Another vaccine, engineered by Moderna, has a 94% efficacy rate in clinical trials according to the company, and could follow suit in seeking FDA approval in early December.
If that approval process, which could take several weeks, ends up with the vaccines being approved for emergency use, Ezike says that state residents could begin getting the treatment by the end of 2020.
“If everything goes well, and the FDA looks at all those materials favorably, we could have the Pfizer vaccine by the end of December, and we could have the Moderna vaccine at the beginning of January,” she said.
Under the state’s current vaccination plans, healthcare workers and residents of congregate care facilities like senior citizen living centers will be among the first to get the vaccine, with first responders and other state residents following as the state receives more doses of the treatment.
Dr. Allison Arwady, director of the Chicago Department of Public Health, says that the city will follow a similar path, with the city planning to receive approximately 150,000 doses in the first wave of vaccines after FDA approval.
Those initial doses will go to healthcare workers and to other employees in hospitals that have been on the front line of the fight against coronavirus, according to Arwady. After that, first responders and residents and employees of long-term care facilities would be next in line to receive the virus.
The city says it is working on plans to help expedite the process of getting the vaccine out, expanding the capacity of facilities that will store the vaccines at the low temperatures that the drug will require. Even so, officials warn that it will likely be the spring or summer of 2021 before the vaccine is available for widespread distribution.
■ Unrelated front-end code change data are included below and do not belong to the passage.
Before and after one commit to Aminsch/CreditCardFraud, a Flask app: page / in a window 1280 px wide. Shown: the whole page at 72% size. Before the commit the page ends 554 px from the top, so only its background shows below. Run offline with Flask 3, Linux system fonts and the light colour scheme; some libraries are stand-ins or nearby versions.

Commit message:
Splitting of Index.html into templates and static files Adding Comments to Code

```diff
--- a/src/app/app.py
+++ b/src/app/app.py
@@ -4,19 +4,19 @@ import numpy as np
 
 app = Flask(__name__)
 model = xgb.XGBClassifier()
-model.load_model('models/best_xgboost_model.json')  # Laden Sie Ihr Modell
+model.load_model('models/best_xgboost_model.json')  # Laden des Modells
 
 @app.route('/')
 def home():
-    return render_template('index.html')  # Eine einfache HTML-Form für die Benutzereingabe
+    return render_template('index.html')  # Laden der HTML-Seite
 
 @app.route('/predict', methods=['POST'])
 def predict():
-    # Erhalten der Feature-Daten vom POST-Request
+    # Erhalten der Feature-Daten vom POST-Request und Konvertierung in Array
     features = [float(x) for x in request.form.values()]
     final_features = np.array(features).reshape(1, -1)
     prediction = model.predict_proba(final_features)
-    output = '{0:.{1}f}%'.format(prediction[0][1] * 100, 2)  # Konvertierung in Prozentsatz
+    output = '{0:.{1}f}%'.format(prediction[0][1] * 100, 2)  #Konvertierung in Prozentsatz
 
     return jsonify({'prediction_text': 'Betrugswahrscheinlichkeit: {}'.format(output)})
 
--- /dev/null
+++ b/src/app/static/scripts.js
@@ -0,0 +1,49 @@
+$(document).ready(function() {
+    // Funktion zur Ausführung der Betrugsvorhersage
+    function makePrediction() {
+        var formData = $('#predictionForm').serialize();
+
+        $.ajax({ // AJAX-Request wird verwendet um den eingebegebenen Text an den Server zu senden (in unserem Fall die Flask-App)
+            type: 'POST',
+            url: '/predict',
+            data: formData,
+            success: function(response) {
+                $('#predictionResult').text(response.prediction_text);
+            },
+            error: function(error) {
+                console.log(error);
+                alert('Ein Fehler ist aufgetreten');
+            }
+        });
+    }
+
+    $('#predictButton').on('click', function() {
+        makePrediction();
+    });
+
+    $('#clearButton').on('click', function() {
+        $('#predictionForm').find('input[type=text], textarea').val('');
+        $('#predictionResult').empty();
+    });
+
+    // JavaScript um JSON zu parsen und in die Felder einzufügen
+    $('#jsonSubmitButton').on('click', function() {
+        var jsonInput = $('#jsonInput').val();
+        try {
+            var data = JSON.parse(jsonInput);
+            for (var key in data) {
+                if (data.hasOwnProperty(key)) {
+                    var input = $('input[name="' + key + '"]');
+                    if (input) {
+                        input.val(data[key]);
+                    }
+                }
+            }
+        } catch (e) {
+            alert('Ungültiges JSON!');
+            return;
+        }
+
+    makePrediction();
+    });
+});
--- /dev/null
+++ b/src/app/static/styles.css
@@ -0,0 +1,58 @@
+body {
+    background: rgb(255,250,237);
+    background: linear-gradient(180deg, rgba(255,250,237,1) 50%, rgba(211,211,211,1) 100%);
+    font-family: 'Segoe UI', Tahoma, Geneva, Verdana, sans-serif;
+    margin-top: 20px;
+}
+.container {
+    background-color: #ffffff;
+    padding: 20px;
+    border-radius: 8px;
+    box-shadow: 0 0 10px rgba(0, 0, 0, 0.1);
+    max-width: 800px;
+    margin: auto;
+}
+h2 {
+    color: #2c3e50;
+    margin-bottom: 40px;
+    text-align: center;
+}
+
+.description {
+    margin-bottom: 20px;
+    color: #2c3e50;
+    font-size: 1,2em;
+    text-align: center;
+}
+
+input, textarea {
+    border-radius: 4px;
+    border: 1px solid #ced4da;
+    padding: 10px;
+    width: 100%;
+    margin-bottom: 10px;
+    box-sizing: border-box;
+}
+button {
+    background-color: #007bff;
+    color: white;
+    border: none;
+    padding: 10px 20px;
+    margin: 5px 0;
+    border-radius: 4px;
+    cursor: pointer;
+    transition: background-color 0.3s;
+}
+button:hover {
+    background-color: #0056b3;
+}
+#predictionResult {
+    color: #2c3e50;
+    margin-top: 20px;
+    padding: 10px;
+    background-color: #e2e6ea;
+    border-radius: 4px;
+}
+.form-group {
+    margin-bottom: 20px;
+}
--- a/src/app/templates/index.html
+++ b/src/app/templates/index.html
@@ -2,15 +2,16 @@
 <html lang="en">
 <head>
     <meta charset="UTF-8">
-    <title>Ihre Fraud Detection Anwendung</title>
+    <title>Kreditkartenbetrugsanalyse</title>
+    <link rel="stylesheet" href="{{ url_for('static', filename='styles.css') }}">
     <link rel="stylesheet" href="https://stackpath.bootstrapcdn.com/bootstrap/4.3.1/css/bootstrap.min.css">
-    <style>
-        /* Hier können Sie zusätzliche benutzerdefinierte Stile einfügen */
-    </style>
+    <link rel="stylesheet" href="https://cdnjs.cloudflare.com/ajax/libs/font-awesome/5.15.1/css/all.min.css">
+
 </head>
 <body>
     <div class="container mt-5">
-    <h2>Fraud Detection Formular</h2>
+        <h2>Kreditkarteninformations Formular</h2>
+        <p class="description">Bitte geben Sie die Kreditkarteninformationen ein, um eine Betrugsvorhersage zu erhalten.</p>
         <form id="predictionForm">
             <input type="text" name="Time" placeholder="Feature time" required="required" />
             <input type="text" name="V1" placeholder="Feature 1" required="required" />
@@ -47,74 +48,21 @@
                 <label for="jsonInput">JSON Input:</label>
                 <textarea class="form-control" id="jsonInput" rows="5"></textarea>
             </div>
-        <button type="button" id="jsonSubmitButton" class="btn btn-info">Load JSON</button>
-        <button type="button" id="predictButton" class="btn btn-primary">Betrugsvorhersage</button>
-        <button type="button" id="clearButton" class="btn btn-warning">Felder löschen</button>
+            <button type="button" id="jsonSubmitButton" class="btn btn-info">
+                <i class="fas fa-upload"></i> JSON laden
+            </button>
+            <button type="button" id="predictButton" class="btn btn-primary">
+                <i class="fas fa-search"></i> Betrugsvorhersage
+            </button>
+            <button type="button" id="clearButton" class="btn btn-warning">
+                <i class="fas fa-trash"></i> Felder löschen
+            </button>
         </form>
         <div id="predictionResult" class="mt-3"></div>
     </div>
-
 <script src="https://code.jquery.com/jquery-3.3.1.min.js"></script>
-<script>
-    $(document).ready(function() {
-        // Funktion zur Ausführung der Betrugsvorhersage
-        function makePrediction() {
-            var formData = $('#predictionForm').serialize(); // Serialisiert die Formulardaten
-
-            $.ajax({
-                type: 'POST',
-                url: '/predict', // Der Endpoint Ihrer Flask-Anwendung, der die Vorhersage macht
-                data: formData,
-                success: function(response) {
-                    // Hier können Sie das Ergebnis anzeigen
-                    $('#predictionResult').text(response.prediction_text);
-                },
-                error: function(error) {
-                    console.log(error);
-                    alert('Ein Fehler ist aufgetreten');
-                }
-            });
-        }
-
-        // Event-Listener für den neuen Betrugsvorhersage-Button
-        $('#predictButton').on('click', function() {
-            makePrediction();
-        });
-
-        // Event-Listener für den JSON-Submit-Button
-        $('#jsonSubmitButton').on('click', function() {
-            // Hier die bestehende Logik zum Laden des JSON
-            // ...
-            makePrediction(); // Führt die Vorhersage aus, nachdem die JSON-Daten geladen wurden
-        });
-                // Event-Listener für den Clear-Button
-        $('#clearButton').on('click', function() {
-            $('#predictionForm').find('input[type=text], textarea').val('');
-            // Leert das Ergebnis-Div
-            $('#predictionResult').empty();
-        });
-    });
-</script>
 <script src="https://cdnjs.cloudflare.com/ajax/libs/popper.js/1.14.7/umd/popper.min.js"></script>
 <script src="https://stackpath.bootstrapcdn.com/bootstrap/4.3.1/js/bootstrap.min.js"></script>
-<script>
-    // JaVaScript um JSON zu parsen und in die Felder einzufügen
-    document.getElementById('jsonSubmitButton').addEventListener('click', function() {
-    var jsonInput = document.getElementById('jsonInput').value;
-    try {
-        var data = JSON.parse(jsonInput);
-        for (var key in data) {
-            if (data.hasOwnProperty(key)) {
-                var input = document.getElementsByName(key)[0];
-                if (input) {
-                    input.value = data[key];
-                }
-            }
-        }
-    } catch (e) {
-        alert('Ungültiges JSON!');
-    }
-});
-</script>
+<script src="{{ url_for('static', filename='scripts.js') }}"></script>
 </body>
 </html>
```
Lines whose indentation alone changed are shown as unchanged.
“Even if we are receiving doses by the end of the year, it’s going to be months before we have the amount of vaccine before we can start talking about vaccinating hundreds of thousands of Chicago residents,” Arwady said.